The input:
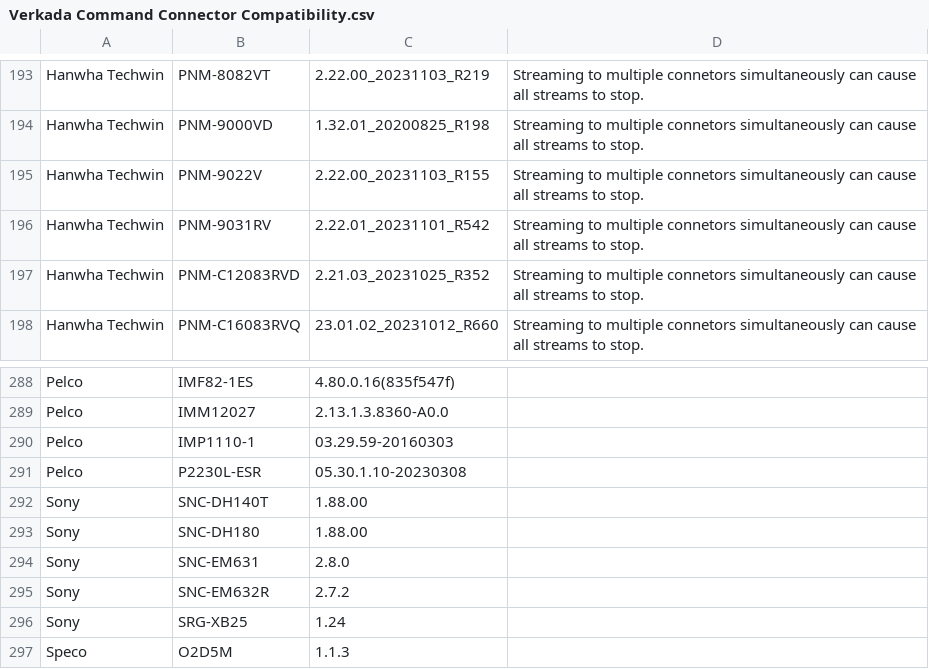
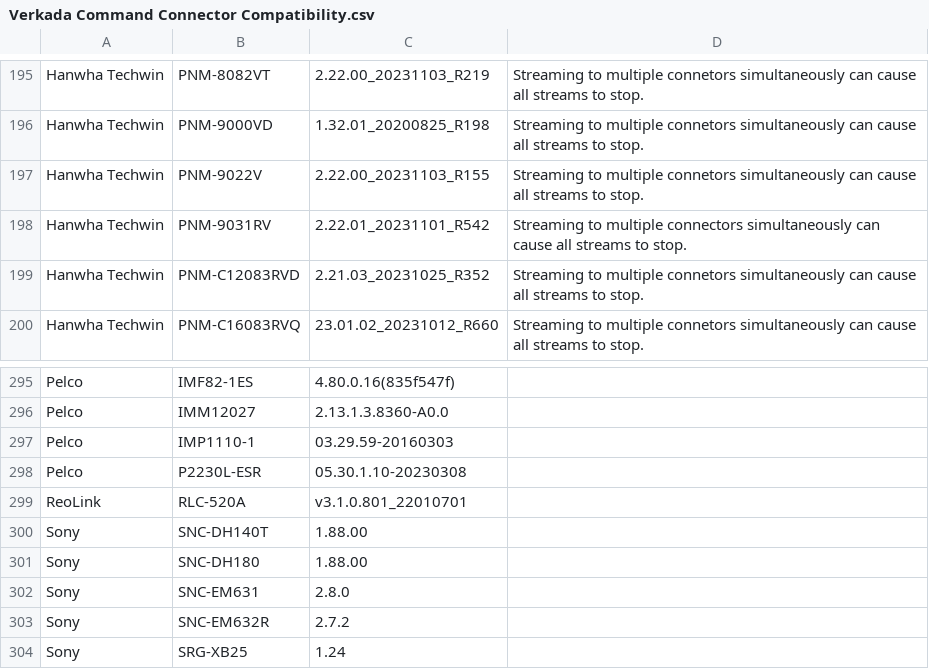
Before and after one commit to ms1450/CommandConnectorCompatibilityCalculator, a CSV file: Verkada Command Connector Compatibility.csv, drawn as a sheet; only a part is shown, gaps mark what is left out; the shorter side is filled out with more unchanged rows; the diff covers the shown part only.

```diff
--- a/Verkada Command Connector Compatibility.csv
+++ b/Verkada Command Connector Compatibility.csv
@@ -195,3 +197,3 @@ Hanwha Techwin,PNM-9000VD,1.32.01_20200825_R198,Streaming to multiple connetors
 Hanwha Techwin,PNM-9022V,2.22.00_20231103_R155,Streaming to multiple connetors simultaneously can cause all streams to stop.
-Hanwha Techwin,PNM-9031RV,2.22.01_20231101_R542,Streaming to multiple connetors simultaneously can cause all streams to stop.
+Hanwha Techwin,PNM-9031RV,2.22.01_20231101_R542,Streaming to multiple connectors simultaneously can cause all streams to stop.
 Hanwha Techwin,PNM-C12083RVD,2.21.03_20231025_R352,Streaming to multiple connetors simultaneously can cause all streams to stop.
@@ -291,2 +298,3 @@ Pelco,IMP1110-1,03.29.59-20160303,
 Pelco,P2230L-ESR,05.30.1.10-20230308,
+ReoLink,RLC-520A,v3.1.0.801_22010701,
 Sony,SNC-DH140T,1.88.00,
```
Also changed, not shown: 9 added rows elsewhere in this file, Camera Specs.csv, 2 other files.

The task:
Select all lines with the word "shown" from the entries above.

Exercise answer:
Before and after one commit to ms1450/CommandConnectorCompatibilityCalculator, a CSV file: Verkada Command Connector Compatibility.csv, drawn as a sheet; only a part is shown, gaps mark what is left out; the shorter side is filled out with more unchanged rows; the diff covers the shown part only.
Also changed, not shown: 9 added rows elsewhere in this file, Camera Specs.csv, 2 other files.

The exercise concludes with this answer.